Isn’t that what they say? I’m changing some habits in the gym. Some I’m changing by choice. Some are evolving of their own volition. We’ll see how they go.

The first habit that needs to change is the 200 Air Squats every Christmas season. I’ve done this one every year for three years. Each year I get a bit faster, but next year, I’m starting a new tradition and picking a different WOD.

200 air squats leaves me borderline debilitated for DAYS afterward. For 3 days after completing that workout, I don’t trust my own legs to carry me down stairs one step at a time. I need to two foot every step. It’s completely counterproductive because I don’t work out for a complete week after doing this one. During the holiday season when my eating habits are at their most lax, this is definitely counter productive. As I said on Facebook today, today was “time to pay the piper, and the butcher and the baker…especially the baker.” Next year I’m looking for a new body weight benchmark for the holidays.

One thing I’m changing in the gym is I no longer step up to the rack or the barbell immediately after some one directly beside or in front of me misses their lift. It sounds purely superstitious I realize, but hear me out. I don’t think it’s completely irrational.

I try as hard as any body to be positive when I step up to a bar for a heavy lift. But the reality is there are thoughts creeping around in my brain that don’t necessarily inspire confidence.

“That’s a lot of weight.”

“I’ve never lifted this much before.”

“That last rep was heavy.”

I can minimize those thoughts. I haven’t yet been able to eliminate them. With those things niggling around in my brain, I don’t want the last image in my mind to be neighbor failing. That’s completely counterproductive.

So what do I do? I go for a walk. If a neighbor misses an attempt before I take my turn, I head to the water fountain, maybe the chalk bucket too. Maybe I just go and stare out the front window, stop and retie my shoe laces, whatever. Just anything to take a moment and let that image of that miss ebb away and reset the mental image of me hitting my next attempt and bring that to the forefront of my brain.

Does it help? I believe it did today. I matched my all time high on the back squat at 305#! I haven’t seen that number in a LONG time.

The other conscious change I’m trying to make is no more shaking my head no in the gym. Often when things don’t go my way during a lift or a WOD, I shake my head no. The funny part is that it’s a ‘destructive’ manifestation of what I feel are actually constructive thoughts. When I miss a lift, most of the time the thought running through my head is something along the lines of “don’t accept that failure. Reject the frustration. Do it again.” Still it manifests itself physically as an action with a negative connotation.

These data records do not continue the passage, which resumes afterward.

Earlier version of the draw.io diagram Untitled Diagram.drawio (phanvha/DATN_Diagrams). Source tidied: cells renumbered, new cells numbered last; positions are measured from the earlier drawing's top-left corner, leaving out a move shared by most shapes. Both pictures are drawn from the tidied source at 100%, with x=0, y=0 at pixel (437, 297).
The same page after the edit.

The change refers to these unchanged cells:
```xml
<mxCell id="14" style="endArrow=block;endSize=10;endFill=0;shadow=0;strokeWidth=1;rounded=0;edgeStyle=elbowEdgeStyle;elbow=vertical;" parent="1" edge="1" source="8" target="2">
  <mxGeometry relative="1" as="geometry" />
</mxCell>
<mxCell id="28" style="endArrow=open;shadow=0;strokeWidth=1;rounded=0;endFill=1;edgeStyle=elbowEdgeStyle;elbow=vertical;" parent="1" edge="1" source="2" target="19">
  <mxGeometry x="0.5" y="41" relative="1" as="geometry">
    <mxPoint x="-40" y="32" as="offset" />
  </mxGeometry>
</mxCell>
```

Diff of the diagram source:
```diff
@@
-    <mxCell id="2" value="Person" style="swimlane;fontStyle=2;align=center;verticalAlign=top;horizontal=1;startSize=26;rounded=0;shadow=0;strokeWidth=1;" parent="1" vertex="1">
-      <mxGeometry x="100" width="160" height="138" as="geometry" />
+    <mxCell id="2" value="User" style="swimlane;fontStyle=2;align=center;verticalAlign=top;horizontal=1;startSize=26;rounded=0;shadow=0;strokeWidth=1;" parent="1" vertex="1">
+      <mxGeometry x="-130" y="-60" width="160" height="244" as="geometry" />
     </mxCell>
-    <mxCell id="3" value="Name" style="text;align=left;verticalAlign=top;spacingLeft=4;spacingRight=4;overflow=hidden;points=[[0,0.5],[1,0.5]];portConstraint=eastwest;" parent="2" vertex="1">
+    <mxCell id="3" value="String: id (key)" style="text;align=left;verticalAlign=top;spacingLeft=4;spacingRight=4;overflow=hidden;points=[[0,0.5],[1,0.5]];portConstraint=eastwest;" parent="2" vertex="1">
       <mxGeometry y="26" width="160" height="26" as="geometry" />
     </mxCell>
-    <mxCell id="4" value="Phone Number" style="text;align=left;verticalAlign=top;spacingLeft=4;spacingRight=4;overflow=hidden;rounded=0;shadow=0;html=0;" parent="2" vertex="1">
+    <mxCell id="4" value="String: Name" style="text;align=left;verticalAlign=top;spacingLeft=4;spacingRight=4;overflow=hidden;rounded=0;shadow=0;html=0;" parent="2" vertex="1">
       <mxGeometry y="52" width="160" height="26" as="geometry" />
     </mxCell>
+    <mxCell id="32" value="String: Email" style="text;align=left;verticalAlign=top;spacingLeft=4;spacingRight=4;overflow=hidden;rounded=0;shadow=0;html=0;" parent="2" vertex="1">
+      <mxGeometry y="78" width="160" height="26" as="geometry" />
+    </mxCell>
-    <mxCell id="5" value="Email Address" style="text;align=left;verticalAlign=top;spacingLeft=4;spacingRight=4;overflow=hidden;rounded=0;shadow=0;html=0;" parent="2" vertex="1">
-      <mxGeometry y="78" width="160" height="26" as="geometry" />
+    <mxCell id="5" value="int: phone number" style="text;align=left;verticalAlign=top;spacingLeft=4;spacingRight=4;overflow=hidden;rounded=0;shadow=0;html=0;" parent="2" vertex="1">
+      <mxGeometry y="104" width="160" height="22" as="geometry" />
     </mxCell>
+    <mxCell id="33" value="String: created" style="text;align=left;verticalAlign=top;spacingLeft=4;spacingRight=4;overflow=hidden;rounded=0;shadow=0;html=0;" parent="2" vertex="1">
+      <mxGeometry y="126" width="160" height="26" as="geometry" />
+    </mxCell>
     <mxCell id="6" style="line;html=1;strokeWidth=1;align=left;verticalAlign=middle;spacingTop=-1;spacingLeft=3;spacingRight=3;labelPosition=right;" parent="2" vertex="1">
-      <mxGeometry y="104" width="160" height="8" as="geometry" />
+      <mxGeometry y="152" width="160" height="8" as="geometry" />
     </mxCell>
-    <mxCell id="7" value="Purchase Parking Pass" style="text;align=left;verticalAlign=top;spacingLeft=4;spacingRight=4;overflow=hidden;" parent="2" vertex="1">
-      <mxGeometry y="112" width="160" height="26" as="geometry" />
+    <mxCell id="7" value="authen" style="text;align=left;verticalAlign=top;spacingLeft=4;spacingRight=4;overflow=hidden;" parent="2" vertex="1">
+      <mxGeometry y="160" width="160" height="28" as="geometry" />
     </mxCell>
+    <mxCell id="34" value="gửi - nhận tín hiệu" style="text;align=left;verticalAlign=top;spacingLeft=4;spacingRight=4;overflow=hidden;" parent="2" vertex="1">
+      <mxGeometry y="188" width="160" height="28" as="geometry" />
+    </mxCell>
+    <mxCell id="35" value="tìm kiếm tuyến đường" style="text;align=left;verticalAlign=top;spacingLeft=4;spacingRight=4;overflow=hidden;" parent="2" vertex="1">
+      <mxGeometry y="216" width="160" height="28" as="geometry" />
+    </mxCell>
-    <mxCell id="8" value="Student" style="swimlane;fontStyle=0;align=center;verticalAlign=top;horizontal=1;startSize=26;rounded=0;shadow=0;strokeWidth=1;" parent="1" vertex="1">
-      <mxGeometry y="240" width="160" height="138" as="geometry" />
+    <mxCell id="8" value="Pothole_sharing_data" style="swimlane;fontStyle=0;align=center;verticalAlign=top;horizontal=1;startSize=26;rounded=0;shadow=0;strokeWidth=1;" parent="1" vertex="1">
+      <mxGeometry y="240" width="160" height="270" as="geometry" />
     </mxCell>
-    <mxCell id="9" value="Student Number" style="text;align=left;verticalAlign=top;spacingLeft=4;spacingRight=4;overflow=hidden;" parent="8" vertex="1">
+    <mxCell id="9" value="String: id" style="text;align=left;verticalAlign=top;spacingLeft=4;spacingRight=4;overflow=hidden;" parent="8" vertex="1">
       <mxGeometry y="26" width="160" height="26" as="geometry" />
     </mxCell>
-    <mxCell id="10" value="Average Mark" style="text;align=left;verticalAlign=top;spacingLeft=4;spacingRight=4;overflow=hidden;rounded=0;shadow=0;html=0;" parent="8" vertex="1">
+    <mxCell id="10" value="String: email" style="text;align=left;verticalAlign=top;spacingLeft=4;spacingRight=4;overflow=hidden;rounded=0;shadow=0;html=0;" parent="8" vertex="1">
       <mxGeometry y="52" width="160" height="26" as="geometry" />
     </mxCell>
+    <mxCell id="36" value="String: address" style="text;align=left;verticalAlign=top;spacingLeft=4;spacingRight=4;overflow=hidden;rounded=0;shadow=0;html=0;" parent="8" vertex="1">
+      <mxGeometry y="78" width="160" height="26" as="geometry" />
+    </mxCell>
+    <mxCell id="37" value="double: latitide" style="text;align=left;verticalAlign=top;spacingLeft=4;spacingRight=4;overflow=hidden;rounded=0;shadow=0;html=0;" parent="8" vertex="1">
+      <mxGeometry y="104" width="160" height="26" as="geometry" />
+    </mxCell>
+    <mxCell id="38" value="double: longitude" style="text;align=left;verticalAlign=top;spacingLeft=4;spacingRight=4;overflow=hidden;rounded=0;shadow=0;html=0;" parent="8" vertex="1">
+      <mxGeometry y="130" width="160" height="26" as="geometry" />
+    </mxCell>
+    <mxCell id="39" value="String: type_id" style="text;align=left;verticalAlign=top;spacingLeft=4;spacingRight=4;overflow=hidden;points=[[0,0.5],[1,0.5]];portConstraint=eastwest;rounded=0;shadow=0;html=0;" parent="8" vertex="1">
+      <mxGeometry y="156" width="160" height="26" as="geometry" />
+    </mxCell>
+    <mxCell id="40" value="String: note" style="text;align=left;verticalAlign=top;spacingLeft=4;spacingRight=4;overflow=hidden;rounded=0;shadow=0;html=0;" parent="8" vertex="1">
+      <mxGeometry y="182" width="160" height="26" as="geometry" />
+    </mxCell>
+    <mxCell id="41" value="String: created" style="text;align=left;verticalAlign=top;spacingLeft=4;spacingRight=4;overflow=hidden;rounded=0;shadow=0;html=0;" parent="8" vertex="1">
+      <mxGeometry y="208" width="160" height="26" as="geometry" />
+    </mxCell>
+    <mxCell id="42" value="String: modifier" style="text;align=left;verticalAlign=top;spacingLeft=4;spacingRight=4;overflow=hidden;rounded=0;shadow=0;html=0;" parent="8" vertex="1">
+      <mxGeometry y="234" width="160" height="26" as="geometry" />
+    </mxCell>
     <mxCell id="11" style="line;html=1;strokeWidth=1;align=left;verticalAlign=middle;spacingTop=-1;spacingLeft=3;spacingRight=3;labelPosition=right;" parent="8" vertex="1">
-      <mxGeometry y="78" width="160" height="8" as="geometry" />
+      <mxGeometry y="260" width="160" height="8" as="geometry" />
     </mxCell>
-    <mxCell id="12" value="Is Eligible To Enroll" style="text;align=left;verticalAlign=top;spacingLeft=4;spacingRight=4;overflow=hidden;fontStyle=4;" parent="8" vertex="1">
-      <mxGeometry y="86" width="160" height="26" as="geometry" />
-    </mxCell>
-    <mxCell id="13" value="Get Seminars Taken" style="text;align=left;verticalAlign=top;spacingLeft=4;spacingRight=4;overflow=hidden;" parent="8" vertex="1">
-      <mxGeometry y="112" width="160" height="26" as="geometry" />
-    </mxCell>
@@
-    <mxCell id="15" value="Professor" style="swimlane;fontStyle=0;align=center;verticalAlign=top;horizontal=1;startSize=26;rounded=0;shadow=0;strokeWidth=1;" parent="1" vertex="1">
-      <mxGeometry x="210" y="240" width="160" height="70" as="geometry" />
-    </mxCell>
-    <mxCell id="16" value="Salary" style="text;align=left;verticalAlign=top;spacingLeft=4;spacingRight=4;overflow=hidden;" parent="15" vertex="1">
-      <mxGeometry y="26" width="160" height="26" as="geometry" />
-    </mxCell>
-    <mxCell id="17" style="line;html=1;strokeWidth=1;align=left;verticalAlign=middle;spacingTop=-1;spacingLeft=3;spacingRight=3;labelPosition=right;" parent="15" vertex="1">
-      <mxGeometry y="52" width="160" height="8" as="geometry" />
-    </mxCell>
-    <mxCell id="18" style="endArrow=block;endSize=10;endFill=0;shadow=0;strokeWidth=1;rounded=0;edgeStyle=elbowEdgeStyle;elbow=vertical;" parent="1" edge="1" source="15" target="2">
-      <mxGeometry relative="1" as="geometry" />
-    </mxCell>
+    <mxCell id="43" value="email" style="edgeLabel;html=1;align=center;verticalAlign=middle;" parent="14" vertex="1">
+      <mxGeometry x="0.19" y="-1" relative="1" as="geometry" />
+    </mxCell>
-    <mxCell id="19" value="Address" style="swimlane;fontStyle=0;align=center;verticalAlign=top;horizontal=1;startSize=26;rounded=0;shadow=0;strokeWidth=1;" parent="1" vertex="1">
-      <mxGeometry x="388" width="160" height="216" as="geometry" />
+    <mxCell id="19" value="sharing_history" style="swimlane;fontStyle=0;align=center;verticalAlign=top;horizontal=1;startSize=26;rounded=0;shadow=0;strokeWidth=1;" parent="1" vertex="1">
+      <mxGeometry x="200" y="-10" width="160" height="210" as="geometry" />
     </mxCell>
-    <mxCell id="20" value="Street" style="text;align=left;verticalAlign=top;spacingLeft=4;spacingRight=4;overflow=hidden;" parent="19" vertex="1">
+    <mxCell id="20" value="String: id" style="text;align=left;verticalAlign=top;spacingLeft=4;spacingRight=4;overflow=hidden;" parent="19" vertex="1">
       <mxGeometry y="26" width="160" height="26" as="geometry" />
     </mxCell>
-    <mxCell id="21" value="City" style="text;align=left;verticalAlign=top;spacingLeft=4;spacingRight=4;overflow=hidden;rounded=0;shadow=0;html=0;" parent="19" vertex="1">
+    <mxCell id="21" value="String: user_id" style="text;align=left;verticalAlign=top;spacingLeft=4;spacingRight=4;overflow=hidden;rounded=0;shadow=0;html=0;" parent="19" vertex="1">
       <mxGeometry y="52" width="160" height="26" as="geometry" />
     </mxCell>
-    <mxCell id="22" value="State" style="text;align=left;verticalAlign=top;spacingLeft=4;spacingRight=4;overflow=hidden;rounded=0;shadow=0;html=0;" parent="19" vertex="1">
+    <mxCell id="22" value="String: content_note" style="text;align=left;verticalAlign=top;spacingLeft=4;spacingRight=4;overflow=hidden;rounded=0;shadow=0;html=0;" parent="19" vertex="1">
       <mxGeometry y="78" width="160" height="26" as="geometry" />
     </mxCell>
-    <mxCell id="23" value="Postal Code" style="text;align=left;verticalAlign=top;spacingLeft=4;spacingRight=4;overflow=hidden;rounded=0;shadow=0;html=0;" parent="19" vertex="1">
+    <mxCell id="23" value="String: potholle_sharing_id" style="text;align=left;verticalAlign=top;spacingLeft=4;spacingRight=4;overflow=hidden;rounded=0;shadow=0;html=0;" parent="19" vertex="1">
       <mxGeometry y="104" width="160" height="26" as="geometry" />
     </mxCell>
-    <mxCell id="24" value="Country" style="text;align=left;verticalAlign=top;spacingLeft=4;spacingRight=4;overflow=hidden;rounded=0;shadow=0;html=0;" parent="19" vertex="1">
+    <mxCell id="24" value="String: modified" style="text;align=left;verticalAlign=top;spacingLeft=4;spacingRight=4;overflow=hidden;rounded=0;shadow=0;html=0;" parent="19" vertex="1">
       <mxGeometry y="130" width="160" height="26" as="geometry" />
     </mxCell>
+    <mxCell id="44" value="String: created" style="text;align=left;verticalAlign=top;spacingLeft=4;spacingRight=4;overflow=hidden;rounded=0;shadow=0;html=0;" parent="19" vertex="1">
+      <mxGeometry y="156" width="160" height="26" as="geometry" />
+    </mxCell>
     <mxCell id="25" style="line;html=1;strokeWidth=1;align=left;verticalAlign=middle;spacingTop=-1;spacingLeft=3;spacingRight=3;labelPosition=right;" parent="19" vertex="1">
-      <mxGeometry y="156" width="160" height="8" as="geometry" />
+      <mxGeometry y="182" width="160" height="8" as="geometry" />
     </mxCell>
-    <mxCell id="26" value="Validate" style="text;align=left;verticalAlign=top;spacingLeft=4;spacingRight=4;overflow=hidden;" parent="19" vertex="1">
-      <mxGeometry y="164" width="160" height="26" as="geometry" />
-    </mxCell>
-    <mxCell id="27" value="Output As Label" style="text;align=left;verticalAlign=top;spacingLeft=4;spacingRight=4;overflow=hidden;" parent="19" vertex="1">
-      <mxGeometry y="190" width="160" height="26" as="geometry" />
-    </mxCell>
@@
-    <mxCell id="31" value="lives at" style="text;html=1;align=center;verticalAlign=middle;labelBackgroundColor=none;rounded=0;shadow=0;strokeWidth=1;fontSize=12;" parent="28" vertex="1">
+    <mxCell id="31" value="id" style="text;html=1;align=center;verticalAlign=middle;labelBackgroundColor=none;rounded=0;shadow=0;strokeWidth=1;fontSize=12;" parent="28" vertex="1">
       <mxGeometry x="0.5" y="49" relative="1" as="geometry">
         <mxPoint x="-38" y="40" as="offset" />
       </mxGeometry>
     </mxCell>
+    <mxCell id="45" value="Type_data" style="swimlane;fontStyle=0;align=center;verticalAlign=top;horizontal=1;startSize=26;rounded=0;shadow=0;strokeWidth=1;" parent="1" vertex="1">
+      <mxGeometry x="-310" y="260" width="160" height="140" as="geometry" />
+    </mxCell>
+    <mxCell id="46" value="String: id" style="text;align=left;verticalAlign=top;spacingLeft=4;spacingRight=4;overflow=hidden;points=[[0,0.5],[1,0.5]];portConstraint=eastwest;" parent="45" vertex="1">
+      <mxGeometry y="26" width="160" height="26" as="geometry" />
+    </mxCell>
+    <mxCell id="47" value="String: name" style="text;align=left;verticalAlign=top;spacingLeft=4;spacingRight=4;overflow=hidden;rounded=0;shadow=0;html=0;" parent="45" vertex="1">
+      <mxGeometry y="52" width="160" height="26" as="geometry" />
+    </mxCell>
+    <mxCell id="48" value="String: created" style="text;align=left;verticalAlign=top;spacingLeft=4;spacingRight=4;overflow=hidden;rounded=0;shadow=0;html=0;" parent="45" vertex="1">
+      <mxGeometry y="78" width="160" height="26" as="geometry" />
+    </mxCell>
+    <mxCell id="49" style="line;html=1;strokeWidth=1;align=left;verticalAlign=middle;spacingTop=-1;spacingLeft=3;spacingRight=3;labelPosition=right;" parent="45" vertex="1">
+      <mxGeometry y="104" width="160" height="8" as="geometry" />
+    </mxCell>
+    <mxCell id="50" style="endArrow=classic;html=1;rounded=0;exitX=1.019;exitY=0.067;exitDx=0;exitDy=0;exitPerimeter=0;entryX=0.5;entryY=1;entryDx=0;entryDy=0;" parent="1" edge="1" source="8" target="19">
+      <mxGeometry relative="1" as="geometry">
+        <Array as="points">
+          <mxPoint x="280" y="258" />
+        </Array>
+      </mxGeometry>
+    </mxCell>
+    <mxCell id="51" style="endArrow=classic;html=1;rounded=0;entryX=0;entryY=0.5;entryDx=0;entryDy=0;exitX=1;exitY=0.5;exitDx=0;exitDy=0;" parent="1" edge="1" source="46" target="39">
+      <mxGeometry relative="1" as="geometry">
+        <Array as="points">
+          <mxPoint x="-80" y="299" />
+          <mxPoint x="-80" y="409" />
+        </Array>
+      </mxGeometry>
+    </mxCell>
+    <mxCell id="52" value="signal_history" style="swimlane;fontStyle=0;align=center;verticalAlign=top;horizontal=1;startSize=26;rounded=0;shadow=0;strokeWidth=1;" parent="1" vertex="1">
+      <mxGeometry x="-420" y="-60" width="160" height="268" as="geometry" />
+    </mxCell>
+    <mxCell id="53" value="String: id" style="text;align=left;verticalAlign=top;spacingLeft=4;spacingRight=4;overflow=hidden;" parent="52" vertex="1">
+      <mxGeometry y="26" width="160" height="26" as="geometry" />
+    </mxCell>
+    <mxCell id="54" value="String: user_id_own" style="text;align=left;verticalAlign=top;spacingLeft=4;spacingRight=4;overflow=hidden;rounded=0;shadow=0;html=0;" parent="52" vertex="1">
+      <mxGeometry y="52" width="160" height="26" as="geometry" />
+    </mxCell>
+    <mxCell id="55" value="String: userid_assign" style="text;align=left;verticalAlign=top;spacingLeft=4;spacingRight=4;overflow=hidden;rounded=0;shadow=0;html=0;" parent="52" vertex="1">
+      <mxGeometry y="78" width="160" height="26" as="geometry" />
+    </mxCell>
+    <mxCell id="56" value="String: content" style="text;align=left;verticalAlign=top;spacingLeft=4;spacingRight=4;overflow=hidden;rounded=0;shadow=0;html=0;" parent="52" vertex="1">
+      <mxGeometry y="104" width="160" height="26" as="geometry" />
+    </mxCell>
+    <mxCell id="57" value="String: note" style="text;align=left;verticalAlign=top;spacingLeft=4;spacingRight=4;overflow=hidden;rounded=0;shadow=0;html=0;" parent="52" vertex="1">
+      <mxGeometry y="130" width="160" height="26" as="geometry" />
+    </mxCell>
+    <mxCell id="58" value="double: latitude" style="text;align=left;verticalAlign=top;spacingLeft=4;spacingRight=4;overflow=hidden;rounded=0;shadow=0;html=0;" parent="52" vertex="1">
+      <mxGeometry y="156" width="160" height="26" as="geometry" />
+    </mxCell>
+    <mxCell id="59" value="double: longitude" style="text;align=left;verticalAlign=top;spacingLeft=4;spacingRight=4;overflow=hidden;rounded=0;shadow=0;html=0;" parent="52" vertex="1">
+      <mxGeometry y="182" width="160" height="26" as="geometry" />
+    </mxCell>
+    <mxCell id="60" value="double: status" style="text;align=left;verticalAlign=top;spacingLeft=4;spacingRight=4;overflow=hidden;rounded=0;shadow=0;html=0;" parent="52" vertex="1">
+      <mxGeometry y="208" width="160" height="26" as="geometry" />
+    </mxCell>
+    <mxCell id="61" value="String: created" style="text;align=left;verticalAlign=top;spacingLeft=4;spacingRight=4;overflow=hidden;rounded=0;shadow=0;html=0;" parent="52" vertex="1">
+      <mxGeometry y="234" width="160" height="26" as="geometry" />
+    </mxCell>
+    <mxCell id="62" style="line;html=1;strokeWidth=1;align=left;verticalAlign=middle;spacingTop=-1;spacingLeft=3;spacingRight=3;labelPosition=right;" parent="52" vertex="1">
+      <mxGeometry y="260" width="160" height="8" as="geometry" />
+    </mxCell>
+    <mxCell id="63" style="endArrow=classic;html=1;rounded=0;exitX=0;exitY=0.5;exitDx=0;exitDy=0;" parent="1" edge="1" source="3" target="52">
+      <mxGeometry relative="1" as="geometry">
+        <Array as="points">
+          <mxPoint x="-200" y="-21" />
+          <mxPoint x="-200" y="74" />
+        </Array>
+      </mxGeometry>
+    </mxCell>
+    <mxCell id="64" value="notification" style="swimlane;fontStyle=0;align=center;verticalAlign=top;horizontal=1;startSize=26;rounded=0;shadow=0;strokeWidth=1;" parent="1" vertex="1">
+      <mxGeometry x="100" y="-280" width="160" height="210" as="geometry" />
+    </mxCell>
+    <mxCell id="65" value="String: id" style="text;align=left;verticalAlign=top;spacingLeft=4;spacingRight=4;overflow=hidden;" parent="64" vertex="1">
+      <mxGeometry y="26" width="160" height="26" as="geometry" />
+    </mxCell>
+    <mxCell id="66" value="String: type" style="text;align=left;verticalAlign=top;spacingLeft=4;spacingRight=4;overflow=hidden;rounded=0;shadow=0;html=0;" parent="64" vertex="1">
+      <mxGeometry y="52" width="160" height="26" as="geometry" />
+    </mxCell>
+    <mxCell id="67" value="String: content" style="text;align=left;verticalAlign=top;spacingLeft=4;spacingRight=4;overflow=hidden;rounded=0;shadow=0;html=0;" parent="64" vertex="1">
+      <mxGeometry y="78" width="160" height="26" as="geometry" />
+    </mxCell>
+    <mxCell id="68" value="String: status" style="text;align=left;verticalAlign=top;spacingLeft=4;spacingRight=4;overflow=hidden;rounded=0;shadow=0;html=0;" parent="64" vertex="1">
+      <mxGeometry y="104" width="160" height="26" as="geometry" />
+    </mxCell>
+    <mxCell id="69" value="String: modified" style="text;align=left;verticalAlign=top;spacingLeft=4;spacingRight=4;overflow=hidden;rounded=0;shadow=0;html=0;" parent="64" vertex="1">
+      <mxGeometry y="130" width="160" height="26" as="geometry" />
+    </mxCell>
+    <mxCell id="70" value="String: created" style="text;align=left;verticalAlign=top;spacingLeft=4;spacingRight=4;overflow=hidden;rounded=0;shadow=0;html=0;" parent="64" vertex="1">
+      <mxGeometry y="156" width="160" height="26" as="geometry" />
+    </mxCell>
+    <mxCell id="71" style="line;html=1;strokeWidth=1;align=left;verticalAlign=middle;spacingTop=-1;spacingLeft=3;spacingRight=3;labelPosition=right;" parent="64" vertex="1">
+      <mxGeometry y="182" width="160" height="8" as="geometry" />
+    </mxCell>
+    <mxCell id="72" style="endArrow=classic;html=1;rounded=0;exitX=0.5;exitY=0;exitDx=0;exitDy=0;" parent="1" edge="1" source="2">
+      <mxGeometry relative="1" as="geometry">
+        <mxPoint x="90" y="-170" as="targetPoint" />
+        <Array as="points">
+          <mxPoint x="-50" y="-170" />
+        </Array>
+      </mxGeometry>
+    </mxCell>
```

So I’ve made the choice now, no matter what happens to nod up and down. “Yes, that just happened. Accept it and move on. Figure out what went wrong and fix it!”

It may seem a trivial thing, but I’ve read a bit about positive self-talk and I’ve tried to embrace it. Now I’m trying to take the next step to take that positive inner dialogue outward and reinforce it physically.

I think it helped this morning when I split my shin open missing a 30″ box jump during the METCON. As soon as my shin slammed the box, I nodded and said to myself, “Yup, that just happened. You’re cut, but you’re still on your feet. You’re all right.”

I was bleeding, but it wasn’t severe at all. I was able to set my feet, take three fast breaths and get the very next jump.

It will be interesting to see if these particular quirks can become habits and if they’ll have a long term impact.

What about you folks? Anyone else have particular pre-lift habits or routines they follow?

Just for the sake of record keeping the METCON was 10-8-6-4-2, Hang Power Cleans at 75% and 30″ box jumps. I scaled the cleans to 65% at 135. Final time was 7:21. For what that’s worth, I had finished the last jump, sat down on the floor with my back to the clock and was examining my bleeding shin before it actually occurred to me to check the clock.